    Giles by unanimous decision


    Tom Taylor: Ecuador's Michael Morales is making his UFC debut after earning a contract on Dana White's Contender Series last year. Trevin Giles is dropping from middleweight to welterweight after a tough knockout loss to Dricus Du Plessis. There are a lot of questions about both guys heading into this fight, but I like Morales' range and versatility to beat Giles' power. He might even be able to score a knockout, but a decision is probably the more likely outcome. 

    Morales by unanimous decision 


    Lyle Fitzsimmons: Dropping weight always feels like a roll of the dice. Some guys make it look easy and remain successful, while others never get the benefit they were seeking. I liked Giles well enough at middleweight, and it's making me think he'll be capable enough here against a newcomer.

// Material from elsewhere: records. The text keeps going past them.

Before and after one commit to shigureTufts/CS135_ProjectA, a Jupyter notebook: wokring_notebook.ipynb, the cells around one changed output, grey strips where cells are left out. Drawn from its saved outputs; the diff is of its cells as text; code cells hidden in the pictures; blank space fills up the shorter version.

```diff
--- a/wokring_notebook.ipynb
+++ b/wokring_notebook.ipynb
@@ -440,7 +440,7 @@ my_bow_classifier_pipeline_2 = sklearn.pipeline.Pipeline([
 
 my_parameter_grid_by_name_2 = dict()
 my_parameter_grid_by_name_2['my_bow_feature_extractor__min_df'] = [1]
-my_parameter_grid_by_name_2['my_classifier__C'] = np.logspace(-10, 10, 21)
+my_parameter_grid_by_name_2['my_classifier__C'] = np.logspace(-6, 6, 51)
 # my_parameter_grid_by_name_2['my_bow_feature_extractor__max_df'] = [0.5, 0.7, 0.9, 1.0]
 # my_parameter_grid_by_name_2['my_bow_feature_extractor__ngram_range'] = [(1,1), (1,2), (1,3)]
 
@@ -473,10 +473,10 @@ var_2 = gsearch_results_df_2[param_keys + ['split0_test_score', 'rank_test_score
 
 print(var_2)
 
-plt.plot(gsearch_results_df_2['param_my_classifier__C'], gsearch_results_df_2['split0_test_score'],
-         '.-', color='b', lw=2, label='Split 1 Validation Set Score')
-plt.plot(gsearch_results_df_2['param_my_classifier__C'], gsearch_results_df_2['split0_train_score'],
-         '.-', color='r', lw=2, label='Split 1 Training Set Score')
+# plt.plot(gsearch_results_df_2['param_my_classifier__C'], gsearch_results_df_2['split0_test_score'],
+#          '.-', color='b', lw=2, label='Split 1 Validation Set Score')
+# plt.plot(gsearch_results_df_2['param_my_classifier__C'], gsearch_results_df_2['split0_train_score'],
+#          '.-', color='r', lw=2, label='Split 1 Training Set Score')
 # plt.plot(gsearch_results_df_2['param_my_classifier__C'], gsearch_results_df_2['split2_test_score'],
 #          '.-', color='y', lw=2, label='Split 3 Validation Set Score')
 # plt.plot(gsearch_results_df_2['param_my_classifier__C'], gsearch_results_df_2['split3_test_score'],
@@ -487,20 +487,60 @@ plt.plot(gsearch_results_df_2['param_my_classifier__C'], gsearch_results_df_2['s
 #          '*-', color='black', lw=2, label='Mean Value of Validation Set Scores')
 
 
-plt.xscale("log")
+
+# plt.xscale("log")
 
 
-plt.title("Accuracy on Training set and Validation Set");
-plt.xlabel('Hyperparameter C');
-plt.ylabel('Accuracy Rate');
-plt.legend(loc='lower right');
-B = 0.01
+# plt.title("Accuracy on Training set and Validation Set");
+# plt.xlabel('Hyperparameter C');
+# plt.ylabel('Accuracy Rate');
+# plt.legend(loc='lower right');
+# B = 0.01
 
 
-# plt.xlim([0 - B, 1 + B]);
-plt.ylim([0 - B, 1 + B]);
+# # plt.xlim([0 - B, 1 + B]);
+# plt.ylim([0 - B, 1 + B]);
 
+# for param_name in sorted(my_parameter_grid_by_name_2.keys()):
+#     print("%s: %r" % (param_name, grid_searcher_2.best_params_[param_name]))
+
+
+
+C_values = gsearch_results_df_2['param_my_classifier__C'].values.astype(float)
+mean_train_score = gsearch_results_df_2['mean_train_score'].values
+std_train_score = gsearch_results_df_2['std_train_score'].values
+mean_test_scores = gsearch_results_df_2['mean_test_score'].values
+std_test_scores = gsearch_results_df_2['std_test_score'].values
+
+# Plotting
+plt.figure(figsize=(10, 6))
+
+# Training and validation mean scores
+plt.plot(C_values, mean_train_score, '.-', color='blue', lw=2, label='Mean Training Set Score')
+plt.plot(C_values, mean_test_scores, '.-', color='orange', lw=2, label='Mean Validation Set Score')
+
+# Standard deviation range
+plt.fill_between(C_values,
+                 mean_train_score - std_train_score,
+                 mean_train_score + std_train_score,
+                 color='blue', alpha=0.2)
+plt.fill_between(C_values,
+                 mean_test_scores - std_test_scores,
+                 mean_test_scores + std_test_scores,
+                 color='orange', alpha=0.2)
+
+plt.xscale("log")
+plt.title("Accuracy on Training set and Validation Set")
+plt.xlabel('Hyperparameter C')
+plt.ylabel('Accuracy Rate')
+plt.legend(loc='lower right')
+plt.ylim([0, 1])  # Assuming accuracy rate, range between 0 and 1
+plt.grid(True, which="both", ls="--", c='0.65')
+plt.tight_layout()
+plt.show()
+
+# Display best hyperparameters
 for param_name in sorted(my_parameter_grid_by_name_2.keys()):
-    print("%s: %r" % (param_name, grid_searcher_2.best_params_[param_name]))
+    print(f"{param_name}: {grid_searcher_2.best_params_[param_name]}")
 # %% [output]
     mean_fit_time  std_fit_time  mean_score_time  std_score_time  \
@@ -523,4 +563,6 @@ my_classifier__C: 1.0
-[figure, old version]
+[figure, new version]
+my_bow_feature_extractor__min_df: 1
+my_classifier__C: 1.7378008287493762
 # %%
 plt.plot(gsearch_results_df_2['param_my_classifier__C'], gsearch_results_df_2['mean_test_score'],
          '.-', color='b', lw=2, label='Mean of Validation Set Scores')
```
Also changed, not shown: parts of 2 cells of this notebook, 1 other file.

A dangerous newcomer who could end it inside of five minutes, for sure. But that's not the vibe here.

    Giles by split decision